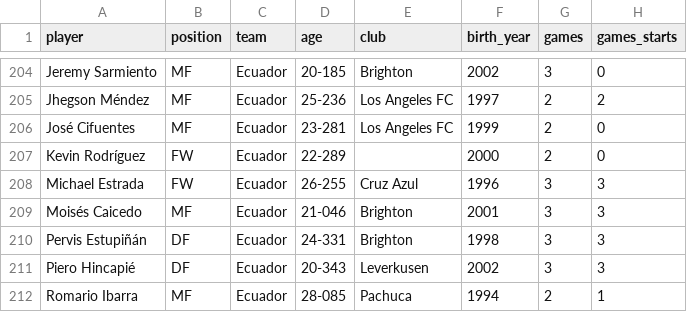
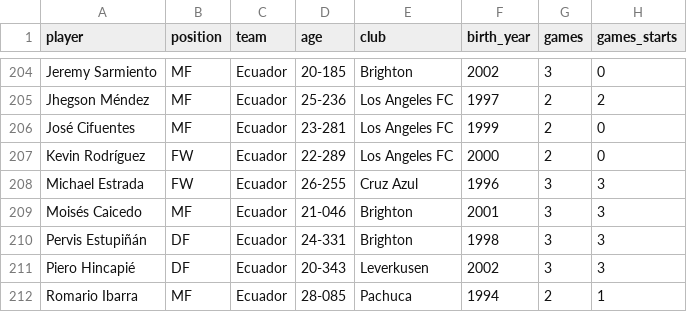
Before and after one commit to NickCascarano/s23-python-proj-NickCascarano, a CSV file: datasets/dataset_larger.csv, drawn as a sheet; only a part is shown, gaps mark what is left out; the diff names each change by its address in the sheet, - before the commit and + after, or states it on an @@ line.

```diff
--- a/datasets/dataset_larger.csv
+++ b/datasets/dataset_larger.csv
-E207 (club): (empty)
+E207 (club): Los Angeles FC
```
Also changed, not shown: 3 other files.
* * * * *
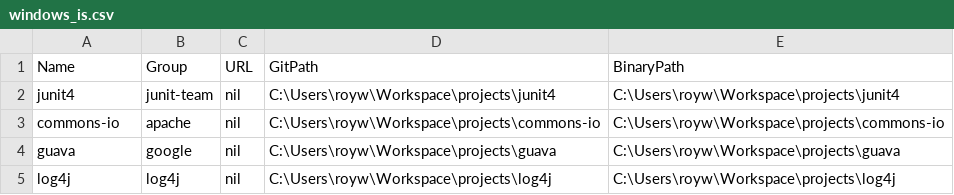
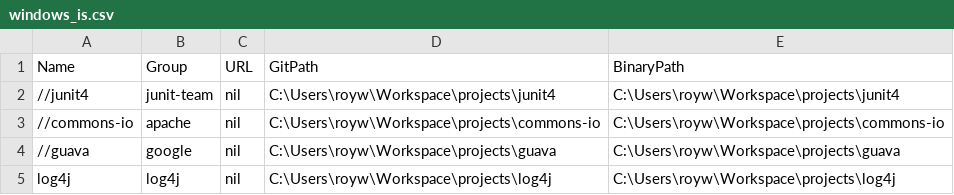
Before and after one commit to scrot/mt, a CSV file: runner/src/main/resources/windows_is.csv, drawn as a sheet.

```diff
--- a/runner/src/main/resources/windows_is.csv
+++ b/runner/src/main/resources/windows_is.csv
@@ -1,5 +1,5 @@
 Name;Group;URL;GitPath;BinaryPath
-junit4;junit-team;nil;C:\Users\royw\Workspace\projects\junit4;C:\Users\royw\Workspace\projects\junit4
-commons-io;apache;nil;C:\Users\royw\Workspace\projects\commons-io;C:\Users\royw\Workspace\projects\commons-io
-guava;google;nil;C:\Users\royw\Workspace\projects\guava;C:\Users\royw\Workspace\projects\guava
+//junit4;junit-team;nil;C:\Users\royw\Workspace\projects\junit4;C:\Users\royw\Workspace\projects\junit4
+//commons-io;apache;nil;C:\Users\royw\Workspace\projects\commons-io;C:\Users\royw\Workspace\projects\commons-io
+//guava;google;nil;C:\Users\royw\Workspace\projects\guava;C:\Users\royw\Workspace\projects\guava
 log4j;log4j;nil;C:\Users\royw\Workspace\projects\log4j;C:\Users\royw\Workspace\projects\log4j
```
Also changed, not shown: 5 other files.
* * * * *
_TASK_. From the material above, copy exactly the lines between the line holding "an @@ line." and the line holding "Also changed, not shown: 3 other files.", inclusive, and only those.

_FINISHED EXERCISE_.
Before and after one commit to NickCascarano/s23-python-proj-NickCascarano, a CSV file: datasets/dataset_larger.csv, drawn as a sheet; only a part is shown, gaps mark what is left out; the diff names each change by its address in the sheet, - before the commit and + after, or states it on an @@ line.

```diff
--- a/datasets/dataset_larger.csv
+++ b/datasets/dataset_larger.csv
-E207 (club): (empty)
+E207 (club): Los Angeles FC
```
Also changed, not shown: 3 other files.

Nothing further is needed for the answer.